╭──

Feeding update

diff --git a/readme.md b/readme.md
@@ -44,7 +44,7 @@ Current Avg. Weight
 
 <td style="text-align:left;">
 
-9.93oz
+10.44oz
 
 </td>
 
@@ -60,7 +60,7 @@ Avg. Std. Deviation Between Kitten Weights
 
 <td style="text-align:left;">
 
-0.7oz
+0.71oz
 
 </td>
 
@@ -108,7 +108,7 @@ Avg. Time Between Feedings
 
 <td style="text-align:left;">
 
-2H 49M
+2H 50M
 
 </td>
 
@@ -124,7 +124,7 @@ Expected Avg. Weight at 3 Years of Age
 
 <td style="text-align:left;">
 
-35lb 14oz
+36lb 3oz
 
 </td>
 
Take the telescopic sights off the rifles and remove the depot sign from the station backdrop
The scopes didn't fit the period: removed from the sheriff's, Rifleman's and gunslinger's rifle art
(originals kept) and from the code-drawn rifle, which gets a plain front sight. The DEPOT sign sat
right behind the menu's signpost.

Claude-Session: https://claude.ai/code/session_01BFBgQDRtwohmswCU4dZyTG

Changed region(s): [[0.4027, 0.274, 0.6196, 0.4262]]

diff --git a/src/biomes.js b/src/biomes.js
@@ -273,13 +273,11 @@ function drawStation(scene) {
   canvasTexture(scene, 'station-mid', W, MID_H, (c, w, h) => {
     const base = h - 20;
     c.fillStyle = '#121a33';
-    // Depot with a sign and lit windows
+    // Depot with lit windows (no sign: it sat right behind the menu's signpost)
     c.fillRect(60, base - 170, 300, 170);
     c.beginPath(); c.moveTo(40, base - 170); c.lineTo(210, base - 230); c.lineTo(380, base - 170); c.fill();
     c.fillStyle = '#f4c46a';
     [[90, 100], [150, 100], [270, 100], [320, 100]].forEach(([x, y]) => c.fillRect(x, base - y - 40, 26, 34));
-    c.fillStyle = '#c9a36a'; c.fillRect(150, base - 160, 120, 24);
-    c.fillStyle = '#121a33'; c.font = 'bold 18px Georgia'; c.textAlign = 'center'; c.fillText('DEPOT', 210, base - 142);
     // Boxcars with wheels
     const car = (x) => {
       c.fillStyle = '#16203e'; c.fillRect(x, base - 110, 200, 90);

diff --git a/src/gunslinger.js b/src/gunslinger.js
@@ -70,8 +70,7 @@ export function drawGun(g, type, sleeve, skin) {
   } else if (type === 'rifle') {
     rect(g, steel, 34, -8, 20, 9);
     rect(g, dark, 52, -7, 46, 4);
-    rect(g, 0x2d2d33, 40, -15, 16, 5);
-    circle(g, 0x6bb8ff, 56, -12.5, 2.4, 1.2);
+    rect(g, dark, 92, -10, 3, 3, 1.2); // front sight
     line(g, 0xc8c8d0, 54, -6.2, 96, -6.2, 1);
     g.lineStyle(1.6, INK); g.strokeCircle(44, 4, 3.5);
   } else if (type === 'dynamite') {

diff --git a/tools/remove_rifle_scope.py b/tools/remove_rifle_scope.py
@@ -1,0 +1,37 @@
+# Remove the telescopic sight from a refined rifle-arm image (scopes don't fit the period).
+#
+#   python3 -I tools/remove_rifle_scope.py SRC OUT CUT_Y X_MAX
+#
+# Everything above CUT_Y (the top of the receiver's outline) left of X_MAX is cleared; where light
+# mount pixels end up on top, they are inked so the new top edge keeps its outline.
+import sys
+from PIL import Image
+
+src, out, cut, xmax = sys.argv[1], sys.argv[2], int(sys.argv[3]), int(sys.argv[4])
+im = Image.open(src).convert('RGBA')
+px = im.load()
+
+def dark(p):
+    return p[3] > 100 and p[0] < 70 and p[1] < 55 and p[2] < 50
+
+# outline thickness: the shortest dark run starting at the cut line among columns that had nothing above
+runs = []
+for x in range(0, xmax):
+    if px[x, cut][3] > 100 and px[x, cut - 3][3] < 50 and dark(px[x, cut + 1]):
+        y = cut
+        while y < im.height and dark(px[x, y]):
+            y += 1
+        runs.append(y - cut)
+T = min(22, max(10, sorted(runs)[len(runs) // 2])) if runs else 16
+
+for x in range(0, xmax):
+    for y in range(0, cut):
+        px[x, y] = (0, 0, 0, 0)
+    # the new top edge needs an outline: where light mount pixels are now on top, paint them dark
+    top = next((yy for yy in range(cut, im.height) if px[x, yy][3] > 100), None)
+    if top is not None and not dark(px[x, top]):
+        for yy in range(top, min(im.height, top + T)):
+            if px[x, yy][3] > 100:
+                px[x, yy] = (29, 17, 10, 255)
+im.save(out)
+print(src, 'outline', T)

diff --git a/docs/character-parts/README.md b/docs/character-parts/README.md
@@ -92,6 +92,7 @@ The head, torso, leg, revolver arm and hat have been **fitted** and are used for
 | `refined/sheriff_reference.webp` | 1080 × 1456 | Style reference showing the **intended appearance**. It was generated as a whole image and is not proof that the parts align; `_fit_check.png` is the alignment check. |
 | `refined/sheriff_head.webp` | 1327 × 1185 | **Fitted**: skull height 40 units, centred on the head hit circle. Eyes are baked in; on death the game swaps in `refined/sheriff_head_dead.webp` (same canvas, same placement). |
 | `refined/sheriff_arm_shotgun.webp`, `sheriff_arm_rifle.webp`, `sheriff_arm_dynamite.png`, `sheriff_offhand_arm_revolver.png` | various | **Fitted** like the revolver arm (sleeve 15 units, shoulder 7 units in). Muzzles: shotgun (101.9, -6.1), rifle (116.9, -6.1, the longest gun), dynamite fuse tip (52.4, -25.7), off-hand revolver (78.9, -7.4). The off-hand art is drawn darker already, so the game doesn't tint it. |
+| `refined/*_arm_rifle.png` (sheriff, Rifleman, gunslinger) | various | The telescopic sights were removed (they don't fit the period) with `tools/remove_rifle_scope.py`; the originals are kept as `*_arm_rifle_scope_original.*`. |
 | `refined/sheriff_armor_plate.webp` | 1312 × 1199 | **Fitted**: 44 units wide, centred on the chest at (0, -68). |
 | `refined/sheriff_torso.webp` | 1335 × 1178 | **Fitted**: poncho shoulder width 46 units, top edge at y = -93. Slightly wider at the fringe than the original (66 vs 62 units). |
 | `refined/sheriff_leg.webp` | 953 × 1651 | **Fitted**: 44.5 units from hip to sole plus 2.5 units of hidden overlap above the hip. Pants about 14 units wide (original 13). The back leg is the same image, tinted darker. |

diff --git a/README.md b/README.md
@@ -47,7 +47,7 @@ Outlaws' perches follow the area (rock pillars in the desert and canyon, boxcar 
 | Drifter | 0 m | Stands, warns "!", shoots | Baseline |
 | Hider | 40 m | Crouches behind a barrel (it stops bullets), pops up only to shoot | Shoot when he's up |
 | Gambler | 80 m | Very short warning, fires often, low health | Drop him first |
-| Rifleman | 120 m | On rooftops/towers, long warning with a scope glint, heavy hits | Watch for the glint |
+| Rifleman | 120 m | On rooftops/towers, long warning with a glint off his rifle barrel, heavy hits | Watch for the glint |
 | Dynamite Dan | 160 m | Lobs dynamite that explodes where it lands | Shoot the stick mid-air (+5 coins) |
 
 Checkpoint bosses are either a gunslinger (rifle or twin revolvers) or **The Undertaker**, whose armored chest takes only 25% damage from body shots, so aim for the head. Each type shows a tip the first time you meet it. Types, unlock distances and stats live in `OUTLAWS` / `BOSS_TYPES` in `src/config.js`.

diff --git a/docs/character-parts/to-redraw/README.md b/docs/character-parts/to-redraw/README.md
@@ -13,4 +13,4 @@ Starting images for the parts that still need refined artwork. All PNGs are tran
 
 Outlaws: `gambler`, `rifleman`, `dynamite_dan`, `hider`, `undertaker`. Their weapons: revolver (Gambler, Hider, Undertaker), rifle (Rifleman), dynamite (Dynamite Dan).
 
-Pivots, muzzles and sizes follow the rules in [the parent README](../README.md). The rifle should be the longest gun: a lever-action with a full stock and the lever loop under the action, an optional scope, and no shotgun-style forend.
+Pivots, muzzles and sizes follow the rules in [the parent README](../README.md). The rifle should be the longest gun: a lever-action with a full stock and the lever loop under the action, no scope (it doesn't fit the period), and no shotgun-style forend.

╰──

→ **To do**:
Using the entries above, repeat only the lines from the one containing "diff --git a/docs/character-parts/README.md" through the one containing "are used for", end lines included.

→ **Task output**:
diff --git a/docs/character-parts/README.md b/docs/character-parts/README.md
@@ -92,6 +92,7 @@ The head, torso, leg, revolver arm and hat have been **fitted** and are used for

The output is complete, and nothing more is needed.